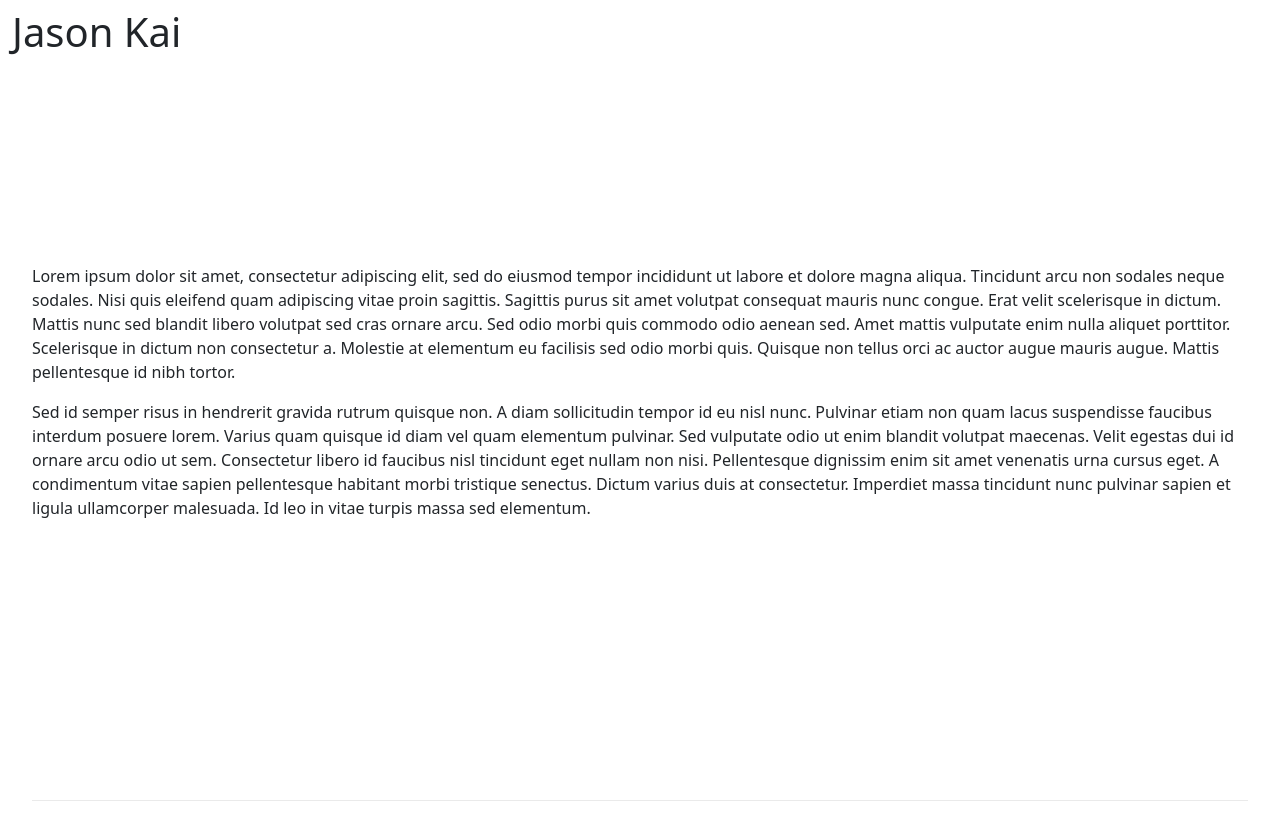
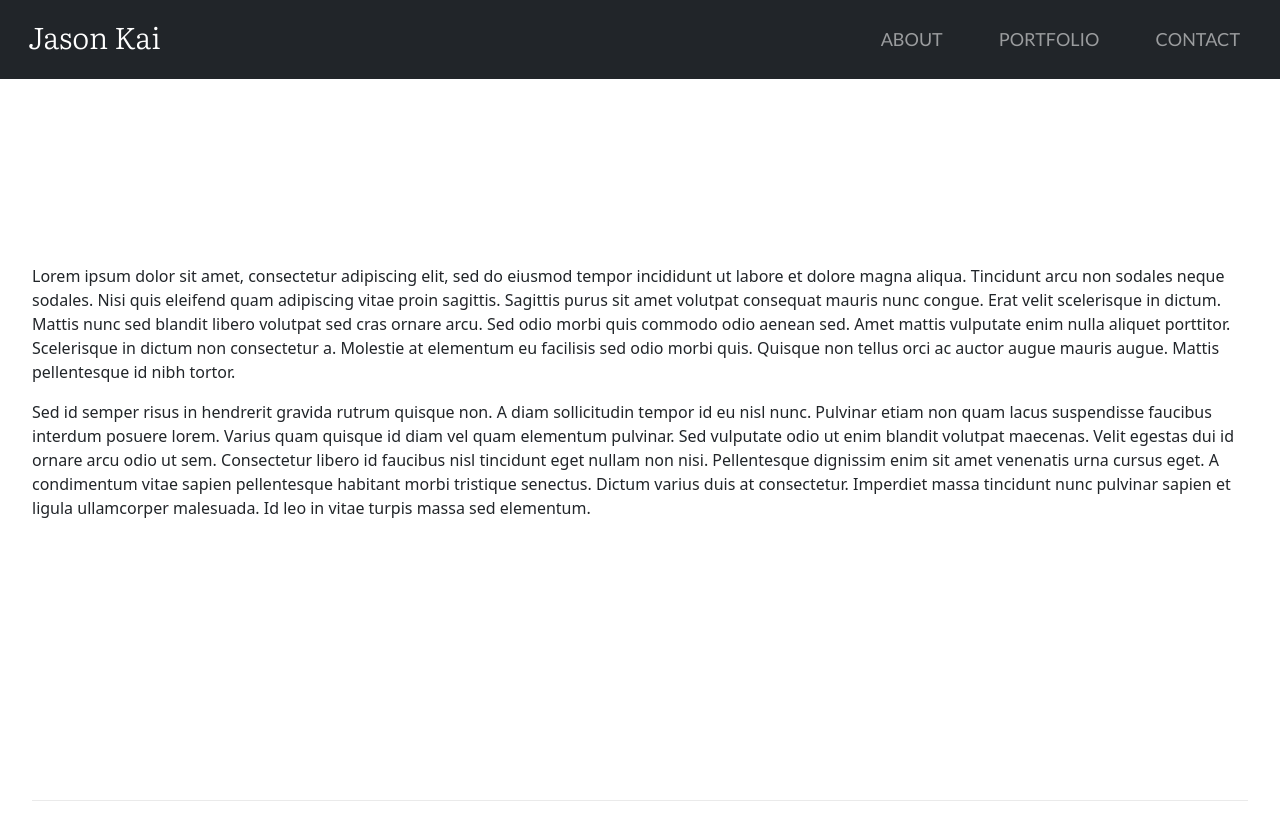
Before and after one commit to kaitj/kaitj.github.io, a Next.js app: page / in a window 1280 px wide. Shown: the top 840 px of the page. Built offline with nearby package versions, Linux system fonts and the light colour scheme.

Commit message:
update navbar fonts and css

```diff
--- a/components/navbar.tsx
+++ b/components/navbar.tsx
@@ -1,11 +1,9 @@
-import link from "next/link";
-
 export const NavBar = () => {
     return (
-        <nav className="navbar navbar-expand-lg navbar-dark fixed-top">
+        <nav className="navbar navbar-expand-lg navbar-dark bg-dark fixed-top">
             <div className="container-fluid">
                 {/* Brand Logo */}
-                <h1 className="logo">Jason Kai</h1>
+                <h1 className="navbar-brand">Jason Kai</h1>
 
                 {/* Hamburger */}
                 <button
@@ -20,11 +18,11 @@ export const NavBar = () => {
                     <span className="navbar-toggler-icon"></span>
                 </button>
 
-                <div className="collapse navbar-collapse" id='navbarNav'>
+                <div className="collapse navbar-collapse justify-content-end" id='navbarNav'>
                     <ul className="navbar-nav">
-                        <li className="nav-item"><a className="nav-link" href="#">About</a></li>
-                        <li className="nav-item"><a className="nav-link" href="#">Portfolio</a></li>
-                        <li className="nav-item"><a className="nav-link" href="#">Contact</a></li>
+                        <li className="nav-item"><a className="nav-link" href="#">about</a></li>
+                        <li className="nav-item"><a className="nav-link" href="#">portfolio</a></li>
+                        <li className="nav-item"><a className="nav-link" href="#">contact</a></li>
                     </ul>
                 </div>
             </div>
--- a/styles/globals.css
+++ b/styles/globals.css
@@ -1,3 +1,6 @@
+/* Fonts */
+@import url('https://fonts.googleapis.com/css2?family=Lato:wght@400&family=Literata:wght@300&display=swap');
+
 :root {
   /* Container */
   --container-padding: 0 2rem;
@@ -5,15 +8,40 @@
   /* Global colors */
   --bg-dark: rgb(30, 30, 30);
   --font: rgb(225, 225, 225);
+  --link-hover: rgba(255, 255, 255);
 }
 
 html,
 body {
-  /* background-color: var(--bg-dark); */
+  background-color: var(--bg-dark);
   padding: 0;
   margin: 0;
   font-family: -apple-system, BlinkMacSystemFont, Segoe UI, Roboto, Oxygen,
     Ubuntu, Cantarell, Fira Sans, Droid Sans, Helvetica Neue, sans-serif;
+}
+
+/* Navbar */
+.navbar-brand {
+  padding: 0 16px;
+  font-family: Literata;
+  font-size: 30px !important;
+}
+
+.nav-item {
+  padding: 10px 20px;
+}
+
+.nav-link {
+  text-transform: uppercase;
+  text-align: center;
+  font-family: Lato;
+  font-size: 18px !important;
+}
+
+.nav-link:hover {
+  color: var(--link-hover);
+  text-decoration: underline;
+  text-underline-offset: 6px;
 }
 
 a {
--- a/styles/globals.scss
+++ /dev/null
@@ -1 +0,0 @@
-@use "bootstrap/scss/bootstrap.scss";
```
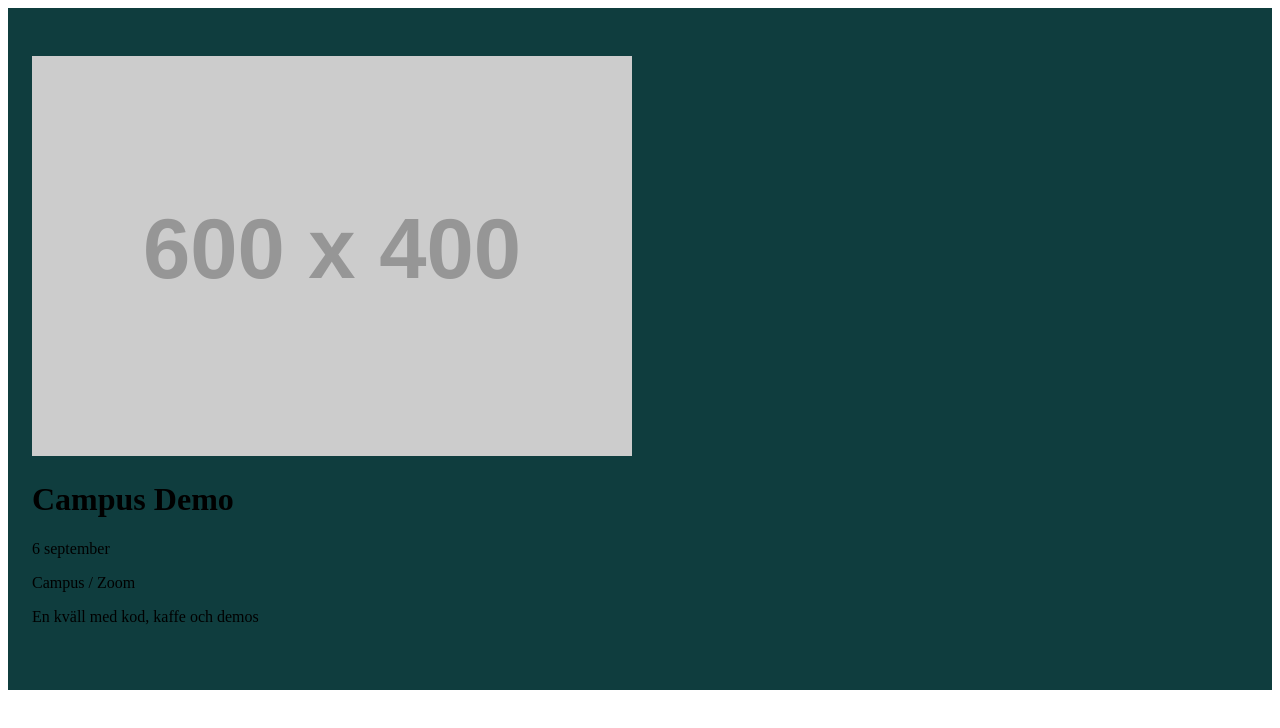
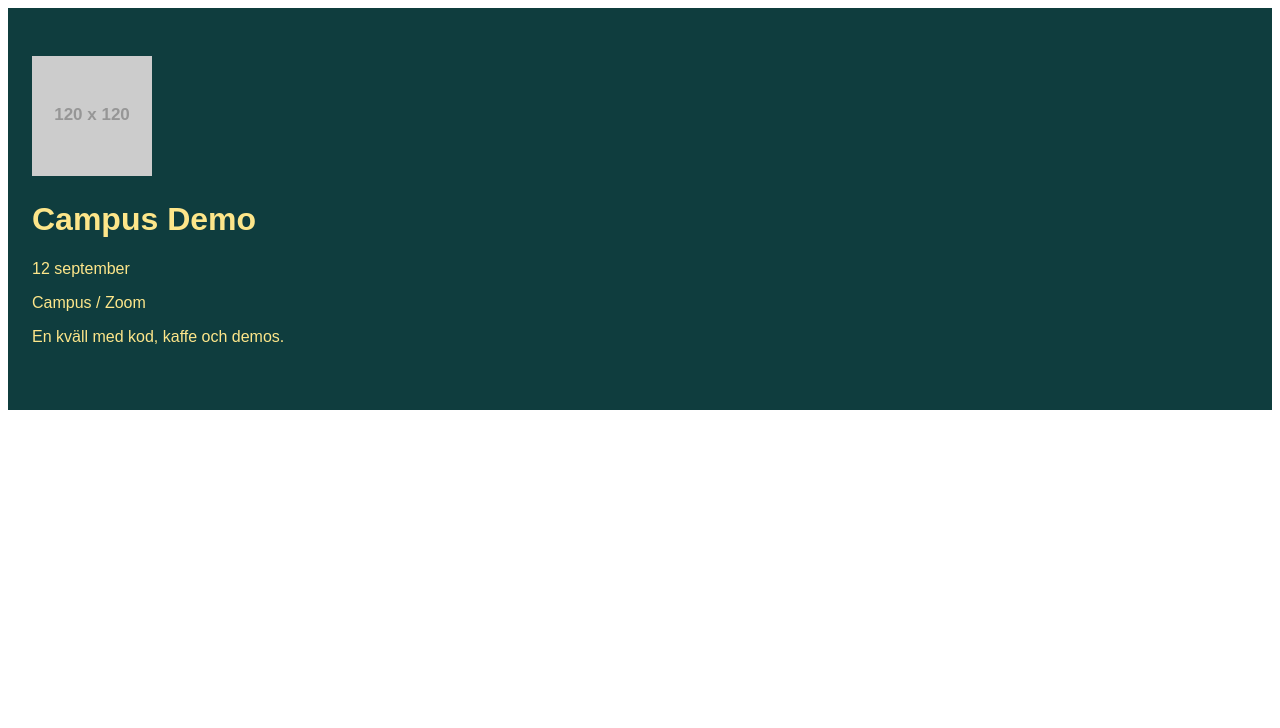
Before and after one commit to Liam-s-lind/v36-hero-camp, a plain HTML site: page index.html in a window 1280 px wide. Drawn offline with Linux system fonts and the light colour scheme; placeholder pictures from the web are drawn by us.

```diff
--- a/index.html
+++ b/index.html
@@ -8,12 +8,17 @@
 </head>
 <body>
     <header class="hero">
-        <img src="https://placehold.co/600x400/orange/white" alt="600x400">
+        <img
+        src="https://placehold.co/120x120"
+        alt="Logotyp för Campus Demo"
+        width="120"
+        height="120"
+    />
 
-        <h1>Campus Demo</h1>
-        <p class="Datum">6 september</p>
-        <p class="Plats">Campus / Zoom</p>
-        <p class="Datum">En kväll med kod, kaffe och demos</p>
+    <h1>Campus Demo</h1>
+    <p class="datum">12 september</p>
+    <p class="plats">Campus / Zoom</p>
+    <p class="tagline">En kväll med kod, kaffe och demos.</p>
     </header>
 
 </body>
--- a/style.css
+++ b/style.css
@@ -2,3 +2,23 @@
     background-color: #0f3d3e;
     padding: 3rem 1.5rem;
 }
+
+.hero h1 {
+    color: #fde68a;
+    font-family: sans-serif;
+}
+
+.hero .datum {
+    color: #fde68a;
+    font-family: sans-serif;
+}
+
+.hero .plats {
+    color: #fde68a;
+    font-family: sans-serif;
+}
+
+.hero .tagline {
+    color: #fde68a;
+    font-family: sans-serif;
+}
```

==============================

Activity: Look over the listing above and copy each line that contains "text".

Task result:
+  text-transform: uppercase;
+  text-align: center;
+  text-decoration: underline;
+  text-underline-offset: 6px;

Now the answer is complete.